The current Li-Ion batteries are ~5X lead-acid and ~2X NiCad in kW hours/lb. Lab work indicates a potential improvement of another 2X+ in power density. So there is room for on-going improvement in theory and economic practice.
Even without fearless forecasting, the future is looking pretty good for portable power.
It would help if EET, a magazine about electrical and electronic engineering, could at least do basic technological proof-reading. The author pines for an advanced fuel-cell technology we do not have yet (not at a practical price and power density), but this is not a "battery," except to the extent that its chemical stoichiometry are broadly defined by half-cell equations; the bulk equations for any chemical system which produces electricity simply because charge and atoms are conserved.
The physics of these systems should be of relevant concern to readers who are engineers; we should understand something about the real problems and constraints, rather than just engaging in "America can invent anything" techno-jingoism.

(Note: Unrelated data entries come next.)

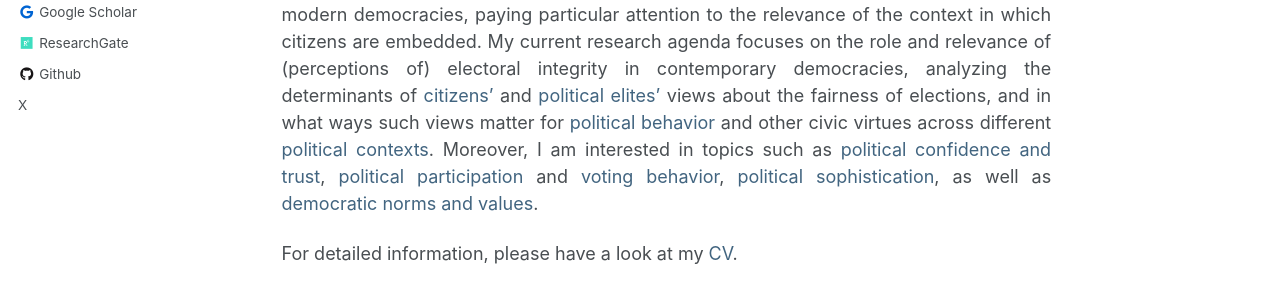
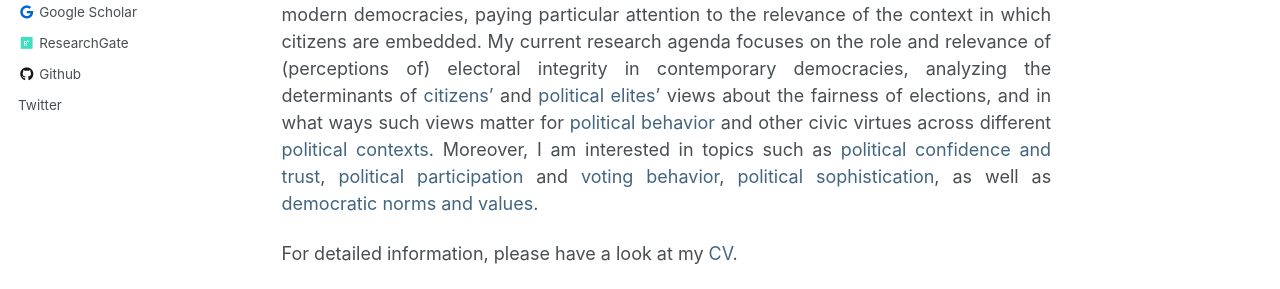
Before and after one commit to cschnaudt/cschnaudt.github.io, a Jekyll site: the page built from _pages/about.md, in a window 1280 px wide. Shown: the part 560-849 px from the top of the page. Built offline with Jekyll 4.4.1, drawn with Linux system fonts in a browser that asks for light colours.

Commit message:
Update author-profile.html

```diff
--- a/_includes/author-profile.html
+++ b/_includes/author-profile.html
@@ -44,7 +44,7 @@
         <li><a href="https://github.com/{{ author.github }}" target="_blank" rel="noopener"><i class="fab fa-fw fa-github" aria-hidden="true"></i> Github</a></li>
       {% endif %}
       {% if author.twitter %}
-        <li><a href="https://twitter.com/{{ author.twitter }}" target="_blank" rel="noopener"><i class="fa-brands fa-x-twitter" aria-hidden="true"></i> X</a></li>
+        <li><a href="https://twitter.com/{{ author.twitter }}" target="_blank" rel="noopener"><i class="fa-brands fa-x-twitter" aria-hidden="true"></i> Twitter</a></li>
       {% endif %}
       {% if author.keybase %}
         <li><a href="https://keybase.io/{{ author.keybase }}"><i class="fas fa-fw fa-key" aria-hidden="true"></i> Keybase</a></li>
```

The major problems of both batteries and fuel-cells are remarkably similar though: critical problems of catalysis (at the electrodes), and long-term stability of these catalysts; problem of mass transport which affect power density. For costs to be reasonable catalysts must be found which don't depend on platinum-group metals, and yet can have useful lifetimes before "poisoning" side reactions disable them. There is no reason to assume that such catalysts exist ... although there's good reason to hope that they do, good reason to invest the research and trial and error to try to find them.
Join our online Radio Show on Friday 11th July starting at 2:00pm Eastern, when EETimes editor of all things fun and interesting, Max Maxfield, and embedded systems expert, Jack Ganssle, will debate as to just what is, and is not, and embedded system.